Since the robotic minimally invasive approach is a recent development, its track record is not as established as the decades-old traditional bypass surgery. Fewer procedures are documented, and the outcomes are less certain. However, published literature of surgeons who have performed 100 or more procedures suggests that the short- and long-term outcomes of robotic minimally invasive bypass surgery are similar to those of the traditional approach with some notable positive differences.
Dr. Robert Poston, Chief of the Division of Cardiovascular and Thoracic Surgery at the University of Arizona College of Medicine, provides a fascinating look at traditional coronary bypass surgery compared to the robotic minimally invasive robotic surgery procedure available at the University of Arizona College of Medicine and its teaching hospital, University Medical Center in Tucson, Arizona.
For more information read the study by Dr. Robert Poston et al.
Comparison of Economic and Patient Outcomes With Robotic Minimally Invasive Versus Traditional Off-Pump Coronary Artery Bypass Grafting Techniques
The following document was created to help inform our patients about all options for treatment. Once you understand your treatment choices, you and your doctor can discuss what’s important to you and make the decision together. The treatment decision often depends on how you feel about your angina symptoms and how much risk you are willing to take to try to relieve them. Read the full Shared Decision Making document.
Stroke: Robotic minimally invasive techniques may reduce the risk of stroke after surgery. They utilize what is called a “no touch” approach that is less likely to dislodge stroke-causing plaque from the aorta.
Cognitive difficulties still do occur with robotic minimally invasive techniques, but there is preliminary evidence to suggest that these changes may be less severe.
Need for Repeat Procedures: After traditional bypass surgery, the bypass grafts (particularly vein grafts from the legs) may narrow. In severe cases angioplasty or another bypass may be needed. An advantage of robotic minimally invasive heart surgery is that it uses two internal mammary arteries which have less risk of narrowing than vein grafts.

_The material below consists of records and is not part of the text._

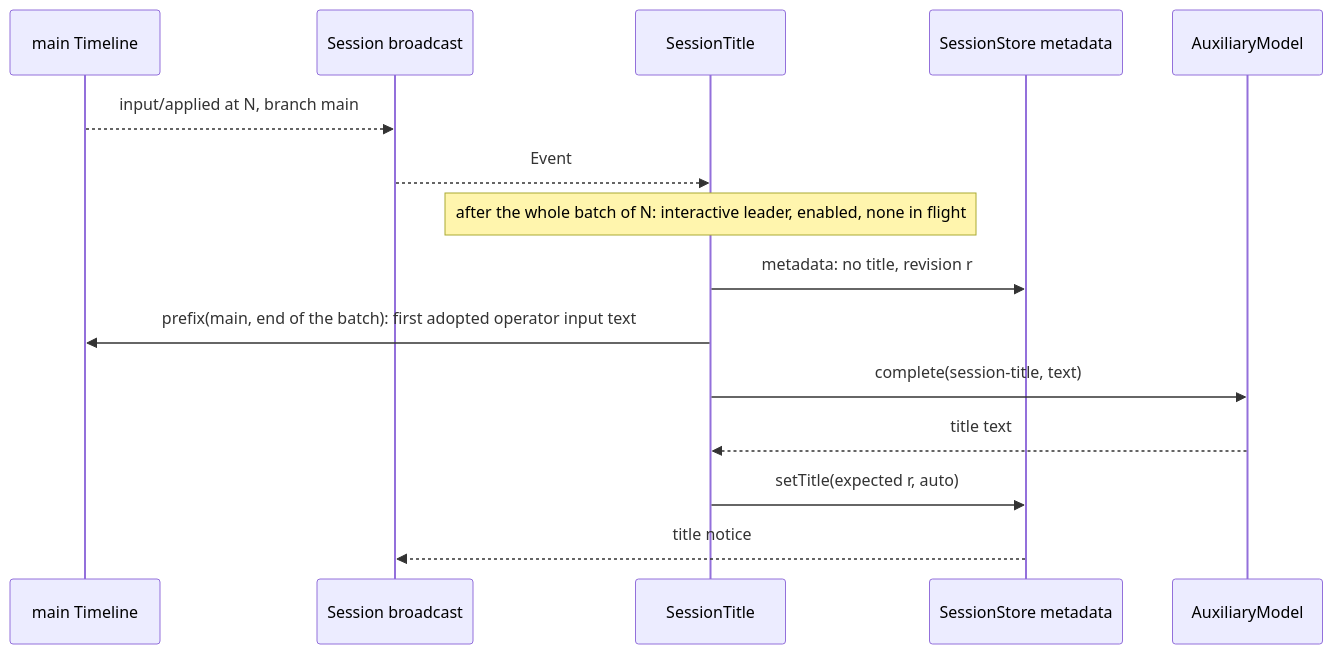
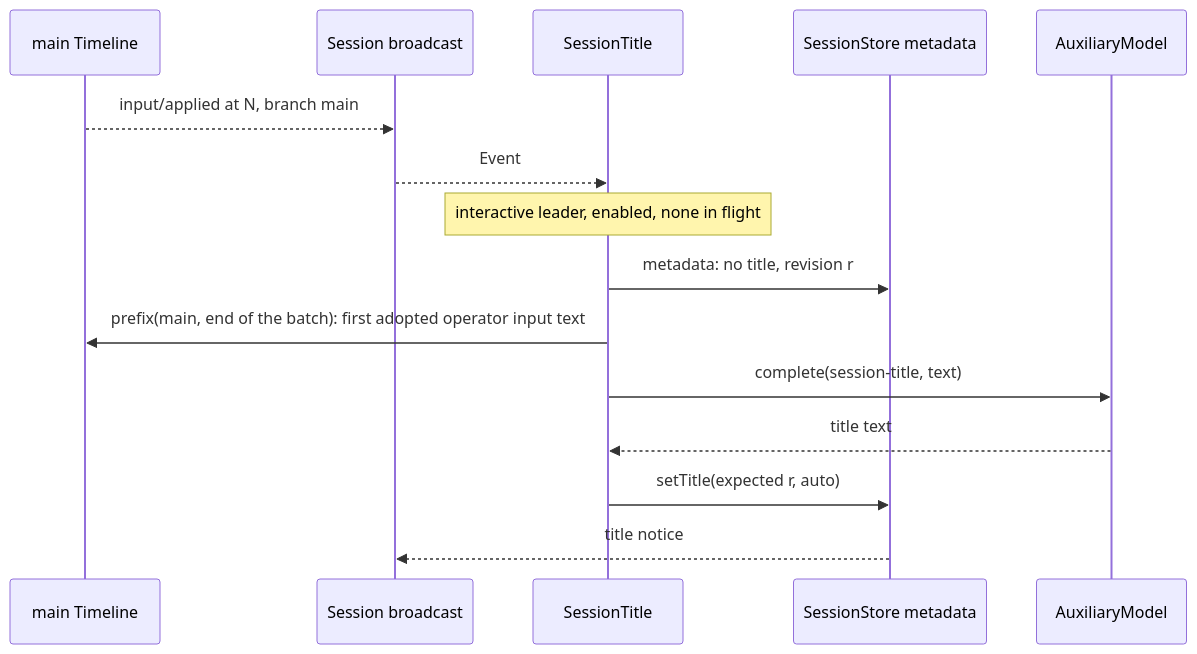
The third of 5 diagrams in docs/design/plugins/SessionTitle.md (CoutinhoTTS/dim-agent), drawn with Mermaid before and after one commit. The commit also changed other lines of this file and 9 other files, not shown here.

````diff
--- a/docs/design/plugins/SessionTitle.md
+++ b/docs/design/plugins/SessionTitle.md
@@ -69,17 +69,17 @@
 ```mermaid
 sequenceDiagram
   participant TL as main Timeline
   participant SB as Session broadcast
   participant ST as SessionTitle
   participant Meta as SessionStore metadata
   participant Aux as AuxiliaryModel
   TL-->>SB: input/applied at N, branch main
   SB-->>ST: Event
-  Note over ST: after the whole batch of N: interactive leader, enabled, none in flight
+  Note over ST: interactive leader, enabled, none in flight
   ST->>Meta: metadata: no title, revision r
   ST->>TL: prefix(main, end of the batch): first adopted operator input text
   ST->>Aux: complete(session-title, text)
   Aux-->>ST: title text
   ST->>Meta: setTitle(expected r, auto)
   Meta-->>SB: title notice
 ```
````
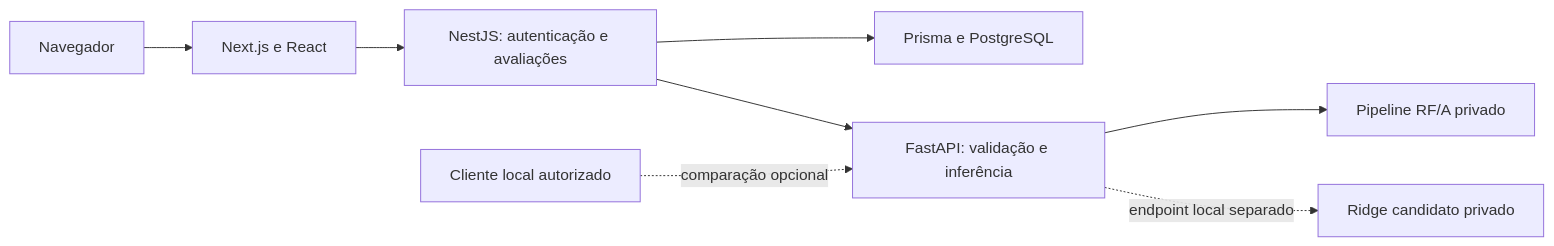
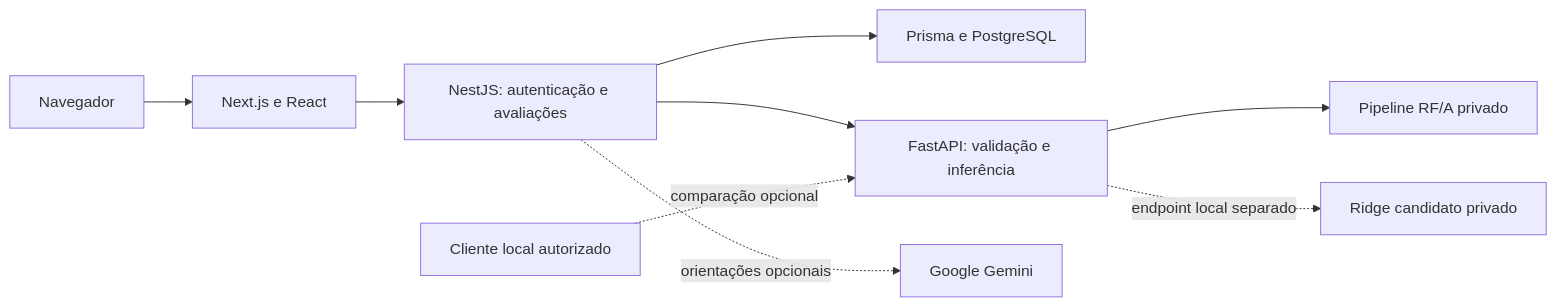
One commit to MiltonPenha/BurnoutSense changed the diagram in README.md. Above: the diagram before and after it, drawn with Mermaid. The commit also changed other lines of this file and 33 other files, not shown here.

````diff
--- a/README.md
+++ b/README.md
@@ -39,10 +41,11 @@
 ```mermaid
 flowchart LR
   U[Navegador] --> F[Next.js e React]
   F --> B[NestJS: autenticação e avaliações]
   B --> P[Prisma e PostgreSQL]
   B --> A[FastAPI: validação e inferência]
   A --> M[Pipeline RF/A privado]
+  B -. orientações opcionais .-> G[Google Gemini]
   L[Cliente local autorizado] -. comparação opcional .-> A
   A -. endpoint local separado .-> S[Ridge candidato privado]
 ```
````
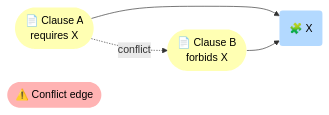
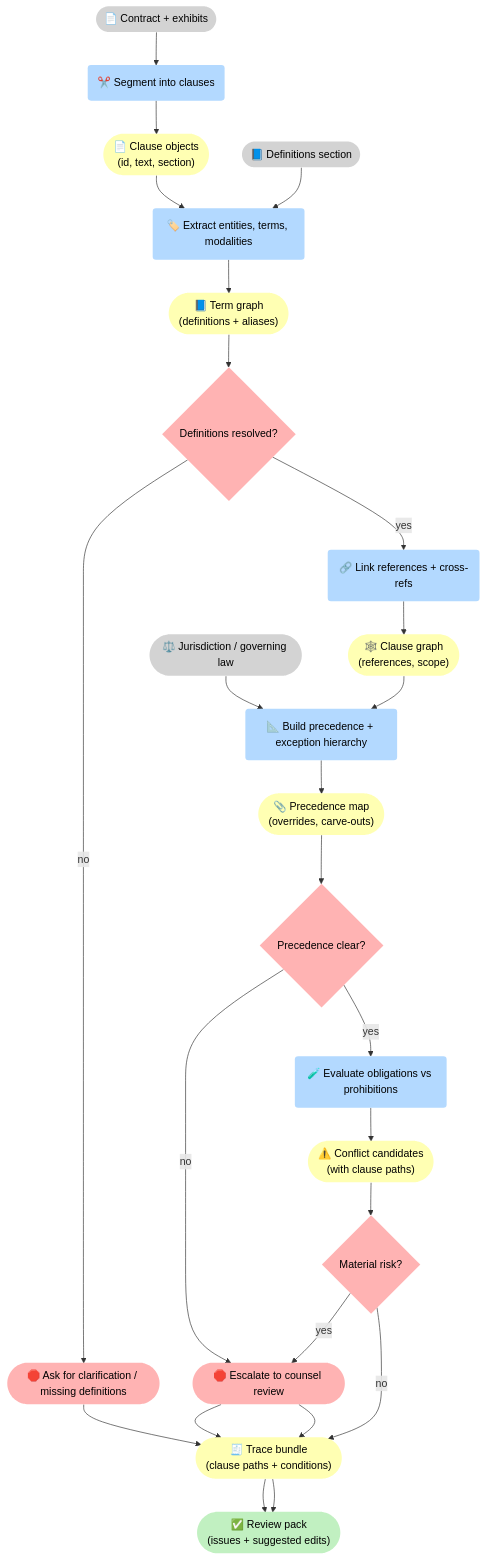
The first of 3 diagrams in docs/case-studies/legal.md (5Reasons/5reasons.github.io), drawn with Mermaid before and after one commit. The commit also changed other lines of this file and 8 other files, not shown here.

First line of the commit message:
Enhance case studies with detailed flowcharts and explicit gates

````diff
--- a/docs/case-studies/legal.md
+++ b/docs/case-studies/legal.md
@@ -58,18 +58,49 @@
 ```mermaid
-flowchart LR
+flowchart TB
 %% Styles (brModel Standard)
 classDef i fill:#D3D3D3,stroke-width:0px,color:#000;
 classDef p fill:#B3D9FF,stroke-width:0px,color:#000;
 classDef r fill:#FFFFB3,stroke-width:0px,color:#000;
 classDef o fill:#C1F0C1,stroke-width:0px,color:#000;
 classDef s fill:#FFB3B3,stroke-width:0px,color:#000;
 
-R_A(["📄 Clause A<br>requires X"]):::r
-R_B(["📄 Clause B<br>forbids X"]):::r
-P_X("🧩 X"):::p
-S_C(["⚠️ Conflict edge"]):::s
+I_Doc(["📄 Contract + exhibits"]):::i
+I_Def(["📘 Definitions section"]):::i
+I_Jur(["⚖️ Jurisdiction / governing law"]):::i
 
-R_A --> P_X
-R_B --> P_X
-R_A -. "conflict" .-> R_B
+P_Seg("✂️ Segment into clauses"):::p
+R_Cla(["📄 Clause objects<br>(id, text, section)"]):::r
+
+P_Ent("🏷️ Extract entities, terms, modalities"):::p
+R_Terms(["📘 Term graph<br>(definitions + aliases)"]):::r
+G_Def{"Definitions resolved?"}:::s
+S_AskDef(["🛑 Ask for clarification / missing definitions"]):::s
+
+P_Link("🔗 Link references + cross-refs"):::p
+R_CG(["🕸️ Clause graph<br>(references, scope)"]):::r
+
+P_Prec("📐 Build precedence + exception hierarchy"):::p
+R_Prec(["📎 Precedence map<br>(overrides, carve-outs)"]):::r
+G_Prec{"Precedence clear?"}:::s
+
+P_Check("🧪 Evaluate obligations vs prohibitions"):::p
+R_Conf(["⚠️ Conflict candidates<br>(with clause paths)"]):::r
+G_Mat{"Material risk?"}:::s
+
+O_Out(["✅ Review pack<br>(issues + suggested edits)"]):::o
+S_Esc(["🛑 Escalate to counsel review"]):::s
+R_Tr(["🧾 Trace bundle<br>(clause paths + conditions)"]):::r
+
+I_Doc --> P_Seg --> R_Cla --> P_Ent --> R_Terms --> G_Def
+I_Def --> P_Ent
+I_Jur --> P_Prec
+
+G_Def -->|"no"| S_AskDef --> R_Tr
+G_Def -->|"yes"| P_Link --> R_CG --> P_Prec --> R_Prec --> G_Prec
+
+G_Prec -->|"no"| S_Esc --> R_Tr
+G_Prec -->|"yes"| P_Check --> R_Conf --> G_Mat
+
+G_Mat -->|"yes"| S_Esc --> R_Tr --> O_Out
+G_Mat -->|"no"| R_Tr --> O_Out
 ```
````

Wound Complications: Avoiding the long incision in the sternum can reduce the risk of infection and healing problems. Bone incisions are always more difficult to heal than the incisions between the ribs used in robotic minimally invasive surgery.
This is a general summary of the risks and benefits of robotic bypass surgery. You may have conditions, such as diabetes and lung problems, that put you at a greater risk of problems. Discuss all your medical conditions, history and medications with your surgeon so that you can understand the risks and benefits of this procedure as they apply to you
For the best cardiothoracic surgical care in Tucson, Southern Arizona or the Southwest, make an appointment by calling (520) 626-6339 (Tucson).
Paul Mathews recounts his story from believing he had indigestion to becoming a grateful patient of Dr. Robert Poston at University Medical Center.
Ms. Wakefield underwent closed-chest bypass surgery just five weeks before this recording where she shares significant advantages to the new surgical techniques using robotic surgery available in Arizona only with Dr. Poston's surgical team.
After seeing his normally tough brother's grueling and painful experience with traditional heart-bypass surgery, Larry Fish flew over 2,000 miles to Tucson for the innovative, robotic minimally invasive closed-chest bypass surgery .